After nearly two years of cancellations and strict COVID-19 restrictions, major events are starting to trickle back to WA, but Perth’s event industry says not enough is being done to help local operators recover.

When the pandemic first struck in 2020 and borders were slammed shut, events and entertainment businesses were among the first to be hit.

Then the WA government decided to impose strict restrictions over the New Year’s period, resulting in a loss of more than $26.5 million after 250 events had to be cancelled.

Months on from WA’s border reopening and weeks since the removal of most COVID restrictions, major events are starting to return to the eleven ‘hermit state’.

Later this month, the second State of Origin game will be heading to Perth Stadium for the first time since 2019 and is expected to bring around 11,000 interstate visitors.

The last State of Origin match held at Perth Stadium was in 2019.(AAP: Dave Hunt)

The stadium will also host Perth’s Festival of International Football in July, with Premier League club Manchester United taking on Aston Villa in one of the fixtures.

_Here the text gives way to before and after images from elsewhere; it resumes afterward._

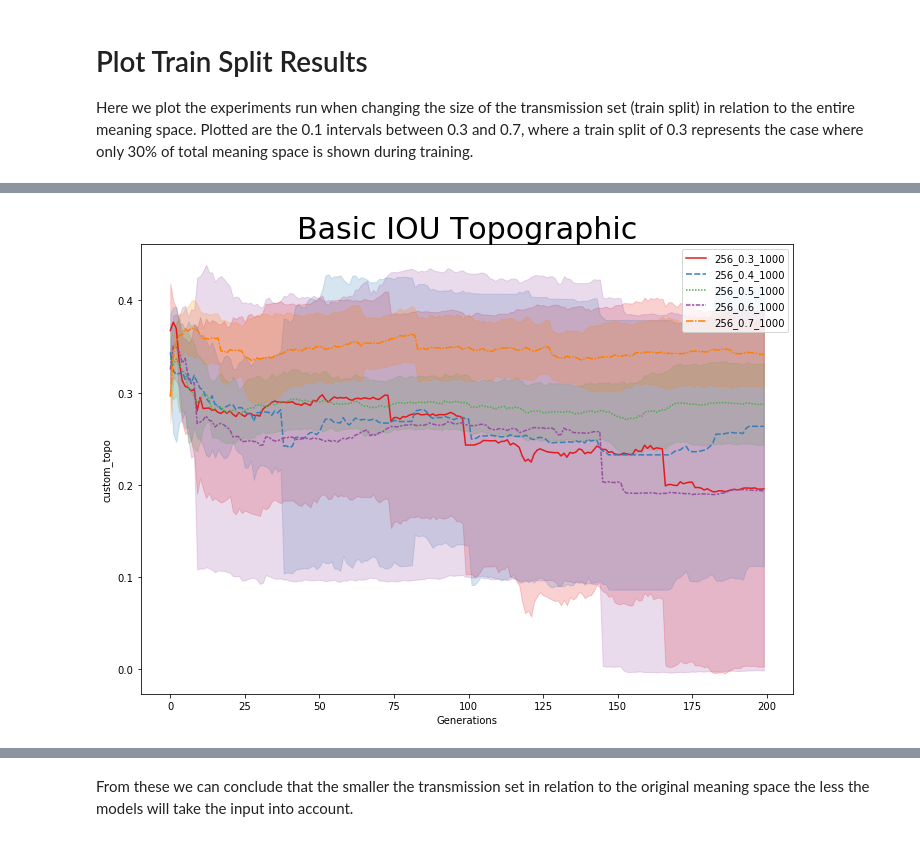
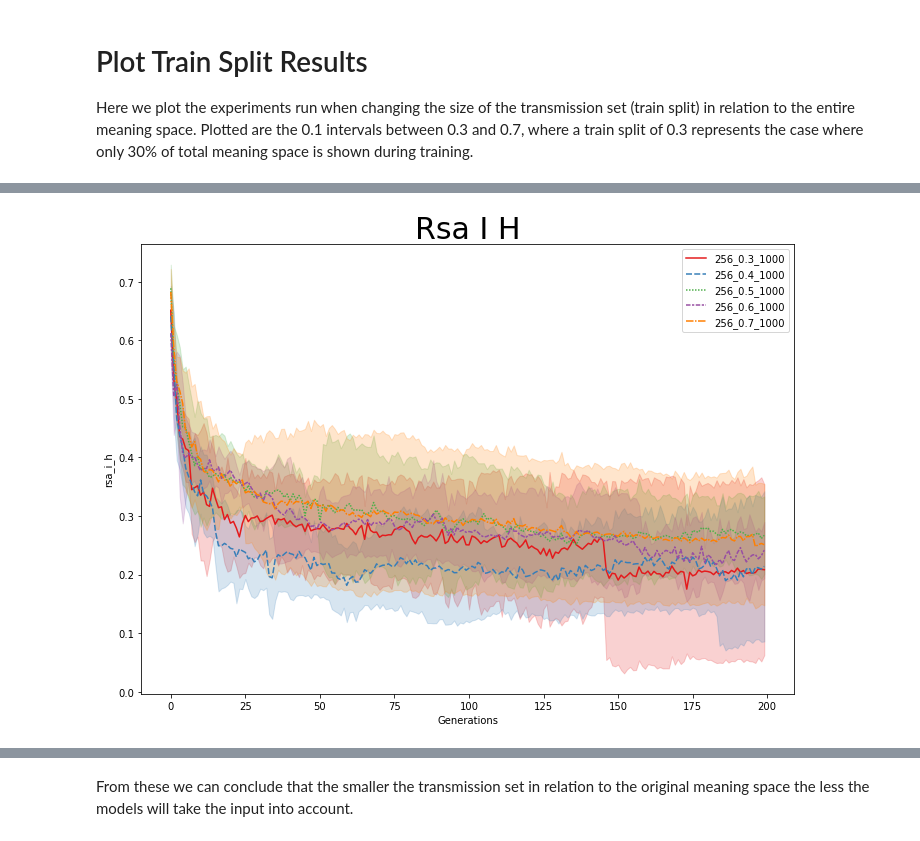
Before and after one commit to gautierdag/cultural-magnification, a Jupyter notebook: main.ipynb, the cells around one changed output, grey strips where cells are left out. Saved outputs shown, nothing was run; the diff lists cells and outputs as text; code cells hidden in the pictures.

```diff
--- a/main.ipynb
+++ b/main.ipynb
@@ -152,4 +153,4 @@ plot_metric(train_size_dict, metric='jaccard_topographic')
-# %%
-plot_metric(train_size_dict, metric='custom_topo', title="Basic IOU Topographic")
-# %% [output]
-[figure, removed]
+# %%
+plot_metric(train_size_dict, metric='rsa_i_h') # hamming / cosine
+# %% [output]
+[figure, added]
```
Also changed, not shown: parts of 12 cells of this notebook.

There was hope the border reopening in March and the easing of rules would also revive local businesses, but those in the events industry continue to struggle.

Mega Vision is one of the state’s leading audio-visual providers and production companies, and caters for events ranging from small parties to large festivals.

Mr Georgiou said the ripple effect from cancellations around Christmas and the border backflip in February were still ongoing and he expected more recognition from the state government.

jeff georgiou
Jeff Georgiou says a major confidence issue is one of the hurdles the industry is facing.(ABC News: Tabarak Al Jrood)

“We’re not going to see some things until summer comes around but it’s not going to be on the scale that it had been before,” he said.

‘Screaming for help for two years’

Mr Georgiou said he was tired of the events industry being grouped with tourism and sports, and not being given the appreciation it deserves.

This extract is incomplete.